The Garland Encyclopedia of World Music
The Middle East
Edited by Virginia Danielson, Dwight Reynolds, Scott Marcus
Routledge – 2002 – 1,200 pages
Expert writers present the major traditions of North Africa, the Middle East, and Central Asia, together with personal accounts of performers, composers, teachers, and ceremonies. A special feature of this volume is the inclusion of dozens of brief snap-shot essays that offer "lifestories" of typical musicmakers and their art, as well as first-person descriptions of specific music performances and events. Also includes maps and music examples.
"This unique and thoroughly researched resource provides a dynamic and in depth perspective on world music… It strikes a balance between wonderful illustrations and comprehensive, scholarly entries. Each regional volume includes a CD sampler of that region's music. This source will have wide appeal to both the novice and expert." -- Dartmouth Medal Committee
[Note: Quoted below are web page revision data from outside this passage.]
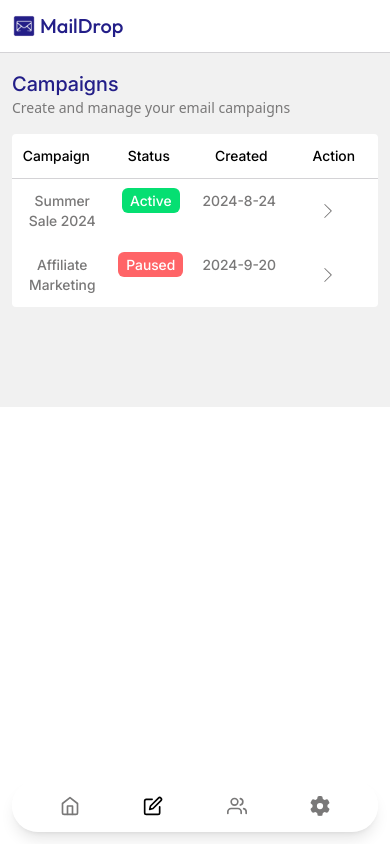
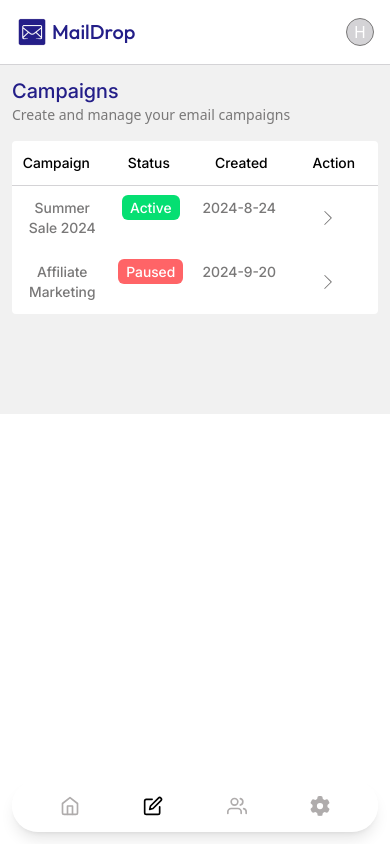
Before and after one commit to Habeebamoo/MailDrop, a React (Vite) app in the folder client/: page /dashboard/campaigns in a window 390 px wide. Built offline with nearby package versions, Linux system fonts and the light colour scheme.

Commit message:
updated UI across homepage, authpage, header and dashboard

```diff
--- a/client/src/components/dashboard/Campaigns.tsx
+++ b/client/src/components/dashboard/Campaigns.tsx
@@ -2,7 +2,7 @@ import { SlArrowRight } from "react-icons/sl"
 
 const Campaigns = () => {
   return (
-    <section className="md:ml-[170px] mt-[50px] px-3 pt-2 pb-25">
+    <section className="md:ml-[170px] mt-[57px] px-3 pt-2 pb-25">
       <h1 className="text-xl text-primary font-inter mt-3">Campaigns</h1>
       <p className="text-sm text-accent mb-4">Create and manage your email campaigns</p>
       <div className="bg-white rounded-sm mt-2">
--- a/client/src/components/dashboard/DashboardPage.tsx
+++ b/client/src/components/dashboard/DashboardPage.tsx
@@ -55,10 +55,6 @@ const DashboardPage = () => {
           <p>2024-9-20</p>
         </div>
       </div>
-      <button className="flex-center gap-2 btn-primary mt-3 ml-1 cursor-pointer">
-        <span className="text-sm">View All</span>
-        <FaArrowRight size={12} />
-      </button>
     </section>
   )
 }
--- a/client/src/components/dashboard/Header.tsx
+++ b/client/src/components/dashboard/Header.tsx
@@ -2,10 +2,13 @@ import logo from "../../assets/logo.png"
 
 const Header = () => {
   return (
-    <header className="p-3 bg-white z-50 fixed top-0 left-0 right-0 border-b-1 border-b-accentLight">
+    <header className="p-4 bg-white z-50 fixed top-0 left-0 right-0 border-b-1 border-b-accentLight flex-between">
       <div className="flex-start">
-        <img src={logo} className="h-6" />
+        <img src={logo} className="h-8" />
         <h1 className="text-primary text-xl font-outfit ml-1">MailDrop</h1>
+      </div>
+      <div>
+        <div className="h-7 w-7 rounded-full bg-accentLight border-1 border-accent flex-center text-white">H</div>
       </div>
     </header>
   )
--- a/client/src/components/dashboard/Navbar.tsx
+++ b/client/src/components/dashboard/Navbar.tsx
@@ -6,7 +6,7 @@ const Navbar = () => {
   return (
     <div>
       <div className="max-md:hidden fixed top-0 bottom-0 left-0 w-[170px] bg-secondary">
-        <div className="mt-17 pl-3">
+        <div className="mt-20 pl-3">
           <NavLink
             to={"/dashboard/home"}
             className={({ isActive }) => isActive ? "nav-link-active" : "nav-link"}
@@ -66,28 +66,28 @@ const Navbar = () => {
               to={"/dashboard/home"}
             >
               {({ isActive }) => (
-                <FiHome color={isActive ? "#000" : "rgb(121, 120, 120)"} size={20} />
+                <FiHome color={isActive ? "#000" : "rgba(175, 172, 172, 1)"} size={20} />
               )}
             </NavLink>
             <NavLink
               to={"/dashboard/campaigns"}
             >
               {({ isActive }) => (
-                <FiEdit color={isActive ? "#000" : "rgb(121, 120, 120)"} size={20} />
+                <FiEdit color={isActive ? "#000" : "rgba(175, 172, 172, 1)"} size={20} />
               )}
             </NavLink>
             <NavLink
               to={"/dashboard/leads"}
             >
               {({ isActive }) => (
-                <FiUsers color={isActive ? "#000" : "rgb(121, 120, 120)"} size={20} />
+                <FiUsers color={isActive ? "#000" : "rgba(175, 172, 172, 1)"} size={20} />
               )}
             </NavLink>
             <NavLink
               to={"/dashboard/settings"}
             >
               {({ isActive }) => (
-                <FaGear color={isActive ? "#000" : "rgb(121, 120, 120)"} size={20} />
+                <FaGear color={isActive ? "#000" : "rgba(175, 172, 172, 1)"} size={20} />
               )}
             </NavLink>
           </div>
--- a/client/src/components/home/Main.tsx
+++ b/client/src/components/home/Main.tsx
@@ -2,7 +2,7 @@ import { FiEdit, FiLink, FiMail, FiUsers } from "react-icons/fi"
 
 const Main = () => {
   return (
-    <section className="py-6 px-3">
+    <section className="py-6 px-3 bg-accentXLight border-t-1 border-t-accentLight">
       <div className="flex-center">
         <p className="bg-bg2 font-outfit py-1 px-2 rounded font-open text-sm text-primary">
         <span className="ml-1">Features</span>
@@ -10,28 +10,28 @@ const Main = () => {
       </div>
       <p className="text-sm text-center mt-1 mx-auto text-accent w-[80%]">Everything you need to market through emails is provided by the platform</p>
       <div className="grid lg:grid-cols-4 md:grid-cols-2 lg:gap-3 md:gap-3 mt-5 p-2 lg:w-[95%] mx-auto">
-        <div className="bg-bg p-4 rounded-md mb-4">
+        <div className="bg-white p-4 rounded-md mb-4">
           <div className="bg-primary p-2 rounded-md inline-block">
             <FiEdit color="white" size={25} />
           </div>
           <h1 className="font-open mt-1 text-xl">Campaign Builder</h1>
           <p className="text-accent text-sm mt-1">Create personalized campaigns with ease, add descriptions, upload lead magnets and get a sharable link instantly</p>
         </div>
-        <div className="bg-bg p-4 rounded-md mb-4">
+        <div className="bg-white p-4 rounded-md mb-4">
           <div className="bg-primary p-2 rounded-md inline-block">
             <FiUsers color="white" size={25} />
           </div>
           <h1 className="font-open mt-1 text-xl">Leads Organization</h1>
           <p className="text-accent text-sm mt-1">Collect, view and manage all your leads, sort by any category and export data for later use</p>
         </div>
-        <div className="bg-bg p-4 rounded-md mb-4">
+        <div className="bg-white p-4 rounded-md mb-4">
           <div className="bg-primary p-2 rounded-md inline-block">
             <FiLink color="white" size={25} />
           </div>
           <h1 className="font-open mt-1 text-xl">Unique Sharable Links</h1>
           <p className="text-accent text-sm mt-1">Generate campaigns-specific links to share across social media, email or website in both text and QR CODE format</p>
         </div>
-        <div className="bg-bg p-4 rounded-md mb-4">
+        <div className="bg-white p-4 rounded-md mb-4">
           <div className="bg-primary p-2 rounded-md inline-block">
             <FiMail color="white" size={25} />
           </div>
--- a/client/src/components/home/NavBar.tsx
+++ b/client/src/components/home/NavBar.tsx
@@ -4,9 +4,9 @@ const NavBar = () => {
   const naviagate = useNavigate()
 
   return (
-    <div className="flex-center flex-col mt-1 sm:hidden">
-      <p className="text-lg mb-2 hover:text-primary cursor-pointer">Home</p>
-      <p className="text-lg mb-2 hover:text-primary cursor-pointer">About</p>
+    <div className="flex-center flex-col mt-3 sm:hidden">
+      <p className="text-lg mb-3 hover:text-primary cursor-pointer">Home</p>
+      <p className="text-lg mb-3 hover:text-primary cursor-pointer">About</p>
       <button onClick={() => naviagate("/login")} className="btn-primary mt-1">Get Started</button>
     </div>
   )
--- a/client/src/pages/AuthPage.tsx
+++ b/client/src/pages/AuthPage.tsx
@@ -32,7 +32,11 @@ const AuthPage = () => {
             <span className="ml-2">Continue with Google</span>
           </button>
         </div>
-        <div className="h-[1px] bg-accentLight mt-7"></div>
+        <div className="flex items-center my-6">
+          <div className="flex-grow border-t border-accentLight"></div>
+          <span className="mx-4 text-accentLight text-[11px]">OR CONTINUE WITH EMAIL</span>
+          <div className="flex-grow border-t border-accentLight"></div>
+        </div>
         <form className="mt-5">
           {!isLogin &&
             <div className="mb-3">
```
"Serious researchers will find this tool valuable." -- American Reference Books Annual
"The 112 articles in this exceptional reference work provide, for the first time, extensive coverage of musical life in the Arab, Central Asian, Eurasian, Jewish, North African, Persian, and Turkish Middle East in a single, English-language source…The information presented, much of which is not readily available elsewhere, is sufficiently detailed to attract university students and faculty, but is generally accessible to lay readers. A comprehensive bibliography, discography, and film/videographic guide of inestimable value to scholars, teachers, and librarians concludes the volume. Strongly recommended for college, university, and public libraries." -- Choice
"The appearance of the sixth volume of Garland's celebrated series…could hardly be timelier…Highly recommended…" -- Library Journal
Virginia Danielson is Eda Kuhn Loeb Music Librarian at Harvard University and author of The Voice of Egypt: Umm Kulthum, Arabic Song, and Egyptian Society in the Twentieth Century (1997). Scott Marcus is Associate Professor of Music at the UC Santa Barbara. Dwight Reynolds is Professor of Religion at UC Santa Barbara and author of Heroic Poets, Heroic Heroes: The Ethnography of Performance in an Arabic Oral Epic Tradition (1995).